The grocery industry is heading into a "perfect storm" as Christmas approaches because consumers are being forced to tighten their belts while raw material prices are on the rise, Asda's food trading director Darren Blackhurst has warned.
Blackhurst, speaking at this week's IGD Convention, said changing economic conditions and higher prices would lead to a slowdown in 2008 and warned suppliers they, too, faced difficult times.
"There are many customers feeling the price squeeze as they come off their fixed rate mortgages after several rises in interest rates," he said. "Debt levels are higher than they have ever been and times are getting tougher for many ordinary people. We are heading into the perfect storm as an industry. Customers have less to spend and, as costs go up, they will have to pay more for the food they buy."
But he warned suppliers: "Asda is not going to throw in the towel for our shoppers. Raw material rises will be offset by better efficiencies. Cost control is critical for everyone and we will have to make hard choices to ensure great value."
Blackhurst also used the convention to call on the industry to resolve the dispute between rival camps on front-of-pack labelling.
The industry should adopt hybrid GDA and traffic-light labelling similar to the system Asda began to roll out in September, he said. "We have researched this and customers like it," said Blackhurst. "We need consistency across the industry."
Meanwhile, IGD chief executive Joanne Denney-Finch called for supply chain collaboration in the face of tough times. "The world price of cereal crops has doubled, with similar increases for dairy commodities, and there was an emerging pattern of both drought and flooding around the world.
"This changing world of supply and demand means we need to strengthen our partnerships in the chain.
"This is absolutely critical for competitive edge and to secure supply.
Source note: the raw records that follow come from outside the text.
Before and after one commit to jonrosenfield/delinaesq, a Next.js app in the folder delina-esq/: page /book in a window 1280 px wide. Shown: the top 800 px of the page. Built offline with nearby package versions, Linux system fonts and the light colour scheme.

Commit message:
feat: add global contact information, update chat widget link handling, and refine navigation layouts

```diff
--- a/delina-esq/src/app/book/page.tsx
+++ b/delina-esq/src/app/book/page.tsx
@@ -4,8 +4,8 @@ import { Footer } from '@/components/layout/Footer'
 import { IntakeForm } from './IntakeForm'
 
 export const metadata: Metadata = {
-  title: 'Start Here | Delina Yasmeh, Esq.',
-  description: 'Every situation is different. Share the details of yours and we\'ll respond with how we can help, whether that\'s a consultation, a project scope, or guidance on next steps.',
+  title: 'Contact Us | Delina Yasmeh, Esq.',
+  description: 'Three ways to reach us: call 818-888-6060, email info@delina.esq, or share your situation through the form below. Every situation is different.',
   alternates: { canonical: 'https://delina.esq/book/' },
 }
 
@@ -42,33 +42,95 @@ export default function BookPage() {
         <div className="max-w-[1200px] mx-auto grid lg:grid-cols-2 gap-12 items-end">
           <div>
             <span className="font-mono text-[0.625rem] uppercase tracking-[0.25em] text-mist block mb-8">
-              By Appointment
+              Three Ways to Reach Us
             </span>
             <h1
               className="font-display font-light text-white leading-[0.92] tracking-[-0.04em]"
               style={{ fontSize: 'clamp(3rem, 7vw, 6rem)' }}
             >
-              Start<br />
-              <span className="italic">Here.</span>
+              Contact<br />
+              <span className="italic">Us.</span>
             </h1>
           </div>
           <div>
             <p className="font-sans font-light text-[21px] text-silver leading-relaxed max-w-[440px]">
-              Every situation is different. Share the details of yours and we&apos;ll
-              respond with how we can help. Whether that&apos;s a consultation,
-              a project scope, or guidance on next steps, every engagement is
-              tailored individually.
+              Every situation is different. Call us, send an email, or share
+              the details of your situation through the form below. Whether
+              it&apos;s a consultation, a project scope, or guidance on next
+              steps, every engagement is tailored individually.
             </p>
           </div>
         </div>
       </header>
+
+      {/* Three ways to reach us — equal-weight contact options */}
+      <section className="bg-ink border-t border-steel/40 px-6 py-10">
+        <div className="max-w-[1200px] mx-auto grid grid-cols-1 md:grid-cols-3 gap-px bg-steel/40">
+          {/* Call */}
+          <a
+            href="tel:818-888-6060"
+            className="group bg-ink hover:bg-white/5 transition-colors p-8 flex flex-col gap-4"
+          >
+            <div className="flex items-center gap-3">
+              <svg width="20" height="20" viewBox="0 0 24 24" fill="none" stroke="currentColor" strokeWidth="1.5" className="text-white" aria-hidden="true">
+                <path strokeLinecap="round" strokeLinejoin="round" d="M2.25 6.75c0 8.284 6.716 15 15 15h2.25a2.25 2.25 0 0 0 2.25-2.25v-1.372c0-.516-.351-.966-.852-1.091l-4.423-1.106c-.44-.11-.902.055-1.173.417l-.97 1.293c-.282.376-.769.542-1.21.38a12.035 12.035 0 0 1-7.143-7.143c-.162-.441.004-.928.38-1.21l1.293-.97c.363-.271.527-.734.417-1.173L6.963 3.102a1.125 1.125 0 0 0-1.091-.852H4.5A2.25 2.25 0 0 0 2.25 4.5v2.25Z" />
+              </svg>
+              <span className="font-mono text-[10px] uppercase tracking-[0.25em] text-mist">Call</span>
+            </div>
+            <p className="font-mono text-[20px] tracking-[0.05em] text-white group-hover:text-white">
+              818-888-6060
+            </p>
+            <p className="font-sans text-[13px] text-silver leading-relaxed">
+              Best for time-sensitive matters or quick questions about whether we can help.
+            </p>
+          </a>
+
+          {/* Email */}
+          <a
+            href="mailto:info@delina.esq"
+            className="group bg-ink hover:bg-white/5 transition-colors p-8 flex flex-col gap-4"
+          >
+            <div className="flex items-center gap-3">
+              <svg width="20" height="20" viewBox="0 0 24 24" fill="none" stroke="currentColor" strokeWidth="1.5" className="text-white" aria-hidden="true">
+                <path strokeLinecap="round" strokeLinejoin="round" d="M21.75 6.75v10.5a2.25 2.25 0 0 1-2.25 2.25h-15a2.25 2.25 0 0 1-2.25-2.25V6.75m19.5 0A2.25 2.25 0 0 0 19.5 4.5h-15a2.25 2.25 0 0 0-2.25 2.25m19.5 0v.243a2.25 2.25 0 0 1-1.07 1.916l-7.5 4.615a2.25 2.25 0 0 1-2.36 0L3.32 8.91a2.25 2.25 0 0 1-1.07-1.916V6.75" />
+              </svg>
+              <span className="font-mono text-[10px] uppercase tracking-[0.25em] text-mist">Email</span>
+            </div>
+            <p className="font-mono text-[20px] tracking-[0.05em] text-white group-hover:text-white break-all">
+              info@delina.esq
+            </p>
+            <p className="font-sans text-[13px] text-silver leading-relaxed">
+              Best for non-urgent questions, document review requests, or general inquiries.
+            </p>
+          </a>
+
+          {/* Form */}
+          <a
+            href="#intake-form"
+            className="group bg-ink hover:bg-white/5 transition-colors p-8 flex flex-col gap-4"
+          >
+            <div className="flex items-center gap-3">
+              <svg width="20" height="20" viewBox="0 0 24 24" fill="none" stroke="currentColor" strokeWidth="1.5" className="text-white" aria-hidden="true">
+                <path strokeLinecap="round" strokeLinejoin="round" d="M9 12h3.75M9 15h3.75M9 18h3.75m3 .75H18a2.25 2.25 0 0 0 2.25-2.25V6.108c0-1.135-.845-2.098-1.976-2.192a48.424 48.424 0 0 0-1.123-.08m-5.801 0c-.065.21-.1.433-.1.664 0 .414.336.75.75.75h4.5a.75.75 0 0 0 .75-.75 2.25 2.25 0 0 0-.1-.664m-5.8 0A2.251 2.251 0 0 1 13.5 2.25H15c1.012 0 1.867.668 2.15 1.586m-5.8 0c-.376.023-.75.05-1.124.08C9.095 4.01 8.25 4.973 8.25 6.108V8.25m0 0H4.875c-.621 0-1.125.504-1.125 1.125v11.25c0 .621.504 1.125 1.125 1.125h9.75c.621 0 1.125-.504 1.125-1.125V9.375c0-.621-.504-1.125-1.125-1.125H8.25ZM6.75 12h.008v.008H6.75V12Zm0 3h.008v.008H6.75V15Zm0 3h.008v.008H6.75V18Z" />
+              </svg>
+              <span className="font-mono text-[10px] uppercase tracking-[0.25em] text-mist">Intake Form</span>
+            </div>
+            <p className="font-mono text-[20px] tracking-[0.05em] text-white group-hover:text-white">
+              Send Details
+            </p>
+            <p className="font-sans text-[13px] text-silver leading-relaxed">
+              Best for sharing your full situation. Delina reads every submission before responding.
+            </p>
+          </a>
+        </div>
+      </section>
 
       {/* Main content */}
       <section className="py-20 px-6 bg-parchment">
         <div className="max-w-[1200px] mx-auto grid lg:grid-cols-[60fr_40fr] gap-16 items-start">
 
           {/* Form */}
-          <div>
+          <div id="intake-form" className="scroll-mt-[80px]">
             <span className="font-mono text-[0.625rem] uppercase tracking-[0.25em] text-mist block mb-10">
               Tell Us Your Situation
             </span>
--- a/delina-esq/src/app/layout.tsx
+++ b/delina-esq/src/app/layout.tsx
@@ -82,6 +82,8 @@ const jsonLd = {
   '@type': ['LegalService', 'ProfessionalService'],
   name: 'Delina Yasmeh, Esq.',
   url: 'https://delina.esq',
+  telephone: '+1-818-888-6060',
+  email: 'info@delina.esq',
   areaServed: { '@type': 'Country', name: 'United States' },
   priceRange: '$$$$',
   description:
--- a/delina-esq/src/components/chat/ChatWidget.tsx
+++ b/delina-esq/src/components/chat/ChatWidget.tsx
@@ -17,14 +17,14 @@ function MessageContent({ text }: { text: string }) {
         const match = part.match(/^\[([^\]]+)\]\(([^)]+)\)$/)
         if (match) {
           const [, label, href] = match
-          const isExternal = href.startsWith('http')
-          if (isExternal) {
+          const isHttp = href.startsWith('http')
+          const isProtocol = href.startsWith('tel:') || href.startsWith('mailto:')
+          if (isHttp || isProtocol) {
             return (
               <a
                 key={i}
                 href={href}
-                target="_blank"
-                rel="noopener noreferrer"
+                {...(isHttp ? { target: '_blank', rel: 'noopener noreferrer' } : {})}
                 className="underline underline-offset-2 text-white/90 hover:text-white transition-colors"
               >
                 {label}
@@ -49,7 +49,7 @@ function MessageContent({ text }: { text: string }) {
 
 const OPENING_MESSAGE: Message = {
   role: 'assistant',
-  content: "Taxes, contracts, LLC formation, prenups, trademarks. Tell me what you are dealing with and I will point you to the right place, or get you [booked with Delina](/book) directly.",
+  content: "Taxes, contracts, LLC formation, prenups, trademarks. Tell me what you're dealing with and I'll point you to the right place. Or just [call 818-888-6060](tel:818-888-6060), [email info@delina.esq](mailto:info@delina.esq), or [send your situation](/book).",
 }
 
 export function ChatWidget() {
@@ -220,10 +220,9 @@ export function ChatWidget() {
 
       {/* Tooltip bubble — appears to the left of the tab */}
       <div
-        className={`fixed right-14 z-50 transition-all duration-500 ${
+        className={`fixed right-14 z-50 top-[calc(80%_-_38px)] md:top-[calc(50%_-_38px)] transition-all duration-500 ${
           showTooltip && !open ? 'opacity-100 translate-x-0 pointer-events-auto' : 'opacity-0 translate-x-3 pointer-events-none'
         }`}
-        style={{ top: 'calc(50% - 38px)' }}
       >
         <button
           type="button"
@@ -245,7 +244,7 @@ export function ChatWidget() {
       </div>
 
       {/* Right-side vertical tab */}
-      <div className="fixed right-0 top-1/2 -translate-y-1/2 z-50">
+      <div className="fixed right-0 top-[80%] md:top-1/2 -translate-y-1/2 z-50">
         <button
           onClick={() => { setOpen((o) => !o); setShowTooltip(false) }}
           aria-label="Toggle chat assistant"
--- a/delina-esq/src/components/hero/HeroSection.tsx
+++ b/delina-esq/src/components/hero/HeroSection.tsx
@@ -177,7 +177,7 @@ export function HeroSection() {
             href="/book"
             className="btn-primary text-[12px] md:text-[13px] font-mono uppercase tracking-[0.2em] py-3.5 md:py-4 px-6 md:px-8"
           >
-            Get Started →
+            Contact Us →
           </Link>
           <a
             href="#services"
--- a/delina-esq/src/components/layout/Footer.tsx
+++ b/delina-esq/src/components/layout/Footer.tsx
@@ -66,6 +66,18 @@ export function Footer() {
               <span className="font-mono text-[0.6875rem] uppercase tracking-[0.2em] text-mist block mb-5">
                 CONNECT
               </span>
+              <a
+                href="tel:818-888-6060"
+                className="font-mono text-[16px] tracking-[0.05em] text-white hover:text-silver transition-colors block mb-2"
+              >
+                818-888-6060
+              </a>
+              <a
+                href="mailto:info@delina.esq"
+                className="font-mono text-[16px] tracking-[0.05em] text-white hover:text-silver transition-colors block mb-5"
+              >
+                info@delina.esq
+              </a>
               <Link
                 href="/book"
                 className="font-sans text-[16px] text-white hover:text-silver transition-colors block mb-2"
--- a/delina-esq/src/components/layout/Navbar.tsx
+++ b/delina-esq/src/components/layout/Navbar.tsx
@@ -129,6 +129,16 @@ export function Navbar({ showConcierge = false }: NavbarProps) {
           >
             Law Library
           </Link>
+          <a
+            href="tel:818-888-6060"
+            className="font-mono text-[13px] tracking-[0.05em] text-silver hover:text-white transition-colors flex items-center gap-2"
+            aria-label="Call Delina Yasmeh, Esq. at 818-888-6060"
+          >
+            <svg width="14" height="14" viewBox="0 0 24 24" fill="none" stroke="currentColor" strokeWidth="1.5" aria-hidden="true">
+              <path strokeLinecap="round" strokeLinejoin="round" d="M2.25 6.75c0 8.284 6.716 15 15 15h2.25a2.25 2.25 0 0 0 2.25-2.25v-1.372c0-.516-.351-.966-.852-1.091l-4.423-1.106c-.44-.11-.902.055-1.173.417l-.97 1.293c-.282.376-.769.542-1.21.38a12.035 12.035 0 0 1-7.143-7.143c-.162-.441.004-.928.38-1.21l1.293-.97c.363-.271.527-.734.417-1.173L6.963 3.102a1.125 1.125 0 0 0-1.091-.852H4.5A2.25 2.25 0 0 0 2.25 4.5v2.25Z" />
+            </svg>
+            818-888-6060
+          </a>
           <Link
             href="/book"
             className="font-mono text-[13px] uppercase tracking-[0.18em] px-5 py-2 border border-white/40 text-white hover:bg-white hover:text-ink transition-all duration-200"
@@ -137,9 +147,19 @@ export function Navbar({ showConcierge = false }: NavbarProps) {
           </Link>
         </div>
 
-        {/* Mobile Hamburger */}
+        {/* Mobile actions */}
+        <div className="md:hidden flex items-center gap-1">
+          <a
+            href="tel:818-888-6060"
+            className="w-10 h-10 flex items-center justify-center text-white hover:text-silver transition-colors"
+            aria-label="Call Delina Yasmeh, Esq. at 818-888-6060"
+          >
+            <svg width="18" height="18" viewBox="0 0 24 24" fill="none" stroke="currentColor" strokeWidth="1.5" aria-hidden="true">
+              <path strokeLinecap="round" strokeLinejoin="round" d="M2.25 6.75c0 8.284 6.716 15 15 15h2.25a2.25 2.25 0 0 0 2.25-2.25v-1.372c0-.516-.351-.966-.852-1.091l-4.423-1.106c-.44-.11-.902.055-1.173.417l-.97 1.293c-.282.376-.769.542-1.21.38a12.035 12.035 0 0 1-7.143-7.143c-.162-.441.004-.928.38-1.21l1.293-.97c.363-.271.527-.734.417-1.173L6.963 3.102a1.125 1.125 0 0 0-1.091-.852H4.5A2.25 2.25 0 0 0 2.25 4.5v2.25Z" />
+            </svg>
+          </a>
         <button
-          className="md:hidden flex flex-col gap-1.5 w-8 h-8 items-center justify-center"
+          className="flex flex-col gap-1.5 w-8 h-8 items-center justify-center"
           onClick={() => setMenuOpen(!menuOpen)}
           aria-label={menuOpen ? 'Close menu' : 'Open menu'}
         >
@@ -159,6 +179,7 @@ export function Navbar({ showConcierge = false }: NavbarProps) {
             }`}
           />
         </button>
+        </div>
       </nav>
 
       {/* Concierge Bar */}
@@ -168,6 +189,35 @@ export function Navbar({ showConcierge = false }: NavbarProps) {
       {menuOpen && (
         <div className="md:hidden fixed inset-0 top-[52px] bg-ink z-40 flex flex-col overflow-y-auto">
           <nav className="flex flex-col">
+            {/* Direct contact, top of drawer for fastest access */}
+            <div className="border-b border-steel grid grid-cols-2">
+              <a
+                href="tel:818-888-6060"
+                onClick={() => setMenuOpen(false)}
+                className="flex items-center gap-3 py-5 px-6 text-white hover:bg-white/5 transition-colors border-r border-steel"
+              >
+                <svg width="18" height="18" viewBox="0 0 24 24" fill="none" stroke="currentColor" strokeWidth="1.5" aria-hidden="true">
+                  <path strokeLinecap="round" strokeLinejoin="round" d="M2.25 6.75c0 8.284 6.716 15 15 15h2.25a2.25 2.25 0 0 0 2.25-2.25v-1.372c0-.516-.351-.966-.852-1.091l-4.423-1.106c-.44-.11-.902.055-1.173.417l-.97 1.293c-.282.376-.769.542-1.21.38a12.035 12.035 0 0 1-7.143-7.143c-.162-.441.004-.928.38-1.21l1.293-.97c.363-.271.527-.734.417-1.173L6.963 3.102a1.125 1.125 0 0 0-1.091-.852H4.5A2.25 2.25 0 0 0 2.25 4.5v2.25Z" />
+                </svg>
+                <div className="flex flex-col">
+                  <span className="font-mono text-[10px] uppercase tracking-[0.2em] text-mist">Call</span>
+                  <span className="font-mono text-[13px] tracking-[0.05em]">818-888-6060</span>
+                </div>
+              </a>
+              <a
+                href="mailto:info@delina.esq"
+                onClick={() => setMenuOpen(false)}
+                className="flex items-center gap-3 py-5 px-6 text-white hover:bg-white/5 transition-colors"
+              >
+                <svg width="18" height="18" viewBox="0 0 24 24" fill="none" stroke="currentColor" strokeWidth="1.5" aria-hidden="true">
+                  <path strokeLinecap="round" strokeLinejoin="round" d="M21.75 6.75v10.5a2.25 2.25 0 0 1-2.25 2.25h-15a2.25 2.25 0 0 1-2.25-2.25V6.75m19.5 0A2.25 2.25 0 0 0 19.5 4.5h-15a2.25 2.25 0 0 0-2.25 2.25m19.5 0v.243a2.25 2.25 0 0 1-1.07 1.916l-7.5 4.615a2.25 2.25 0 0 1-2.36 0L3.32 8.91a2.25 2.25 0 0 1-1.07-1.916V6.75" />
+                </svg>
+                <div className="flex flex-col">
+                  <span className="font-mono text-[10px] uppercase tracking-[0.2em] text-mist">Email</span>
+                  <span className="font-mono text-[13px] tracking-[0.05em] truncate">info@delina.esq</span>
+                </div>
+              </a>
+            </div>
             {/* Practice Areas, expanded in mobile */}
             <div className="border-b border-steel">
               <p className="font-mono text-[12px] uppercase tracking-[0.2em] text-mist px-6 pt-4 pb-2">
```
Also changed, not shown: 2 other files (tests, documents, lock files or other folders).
IGD found that 20% of the costs in an average food chain add absolutely no value to consumers at all. That's more than the total profit margin in many chains."